Definition

Endoscopic ultrasound is a type of imaging test. It is used to see organs in and near the digestive tract.

How the Test is Performed

Ultrasound is a way to see the inside of the body using high-frequency sound waves. Endoscopic ultrasound does this with a thin, flexible tube device called an endoscope.

  • This tube is passed either through the mouth or through the rectum and into the digestive tract.
  • Sound waves are sent out the end of the tube and bounce off the organs in the body.
  • A computer receives these waves and uses them to create a picture of what is inside.
  • This test does not expose you to harmful radiation.

If a sample or biopsy is needed, a thin needle can be passed through the tube to collect fluid or tissue. This does not hurt.

The test takes 30 to 90 minutes to complete.

How to Prepare for the Test

Your health care provider will tell you what to do. You will be told when to stop drinking and eating before the test.

Give your provider a list of all the medicines you take (prescription and over-the-counter), herbs, and supplements. You will be told when you can take these. Some need to be stopped a week before the test. Ask your provider which medications you should take on the morning of surgery.

Since you will not be able to drive or return to work on the day of this test, you will need someone to take you home.

Why the Test is Performed

You may have this test to:

  • Find the cause of abdominal pain
  • Find the cause of weight loss
  • Diagnose diseases of the pancreas, bile duct, and gallbladder
  • Look at cysts, tumors, and cancers
  • Look for stones in the bile duct

This test can also stage cancers of the:

How the Test will Feel

Before this test you will get medicine through an IV to help you relax (a sedative). You may fall asleep or not remember the test. Some people feel the test is slightly uncomfortable.

For the first hour after this test, you may feel sleepy and unable to drink or walk. You may have a sore throat. Air or carbon dioxide gas may have been put in your digestive tract during the test to move the tube more easily. This may make you feel bloated, but this feeling will go away.

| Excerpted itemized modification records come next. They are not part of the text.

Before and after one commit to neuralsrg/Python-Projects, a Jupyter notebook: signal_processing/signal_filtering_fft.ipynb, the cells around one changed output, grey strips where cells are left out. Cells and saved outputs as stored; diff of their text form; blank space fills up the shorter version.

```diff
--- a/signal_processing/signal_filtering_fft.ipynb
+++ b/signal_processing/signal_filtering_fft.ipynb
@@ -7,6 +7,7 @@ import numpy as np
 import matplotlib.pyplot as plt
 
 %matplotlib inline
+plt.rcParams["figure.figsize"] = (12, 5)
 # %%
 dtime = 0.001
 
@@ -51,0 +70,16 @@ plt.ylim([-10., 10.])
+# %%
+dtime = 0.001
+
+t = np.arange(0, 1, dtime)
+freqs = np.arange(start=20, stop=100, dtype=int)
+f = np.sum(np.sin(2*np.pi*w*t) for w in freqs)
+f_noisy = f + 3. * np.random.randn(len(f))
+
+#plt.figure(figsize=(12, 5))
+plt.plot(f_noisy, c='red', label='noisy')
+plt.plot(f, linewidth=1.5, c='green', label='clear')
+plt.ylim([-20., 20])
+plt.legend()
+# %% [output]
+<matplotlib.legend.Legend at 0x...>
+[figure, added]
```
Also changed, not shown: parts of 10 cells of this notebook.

When you are fully awake, you can be taken home. Rest that day. You may have fluids and light meals.

Normal Results

The organs will appear normal.

What Abnormal Results Mean

The results depend on what is found during the test. If you do not understand the results, or have questions or concerns, talk to your health care provider.

Risks

Risks for any sedation are:

  • Reactions to medicine
  • Problems breathing

Complications from this test include:

  • Bleeding
  • A tear in the lining of the digestive tract
  • Infection
  • Pancreatitis

References

McNally PR. Endoscopic ultrasound. In: McNally, ed. GI/Liver Secrets Plus. 4th ed. Philadelphia, PA: Elsevier Mosby; 2010:chap.72.

Wilson SR. The gastrointestinal tract. In: Rumack CM, Wilson SR, Charboneau JW, Levine D, eds. Diagnostic Ultrasound. 4th ed. Philadelphia, PA: Elsevier Mosby; 2010:chap.8.

Review Date: 
9/1/2014
Reviewed By: 
Joshua Kunin, MD, consulting colorectal surgeon, Zichron Yaakov, Israel. Also reviewed by David Zieve, MD, MHA, Isla Ogilvie, PhD, and the A.D.A.M. Editorial team.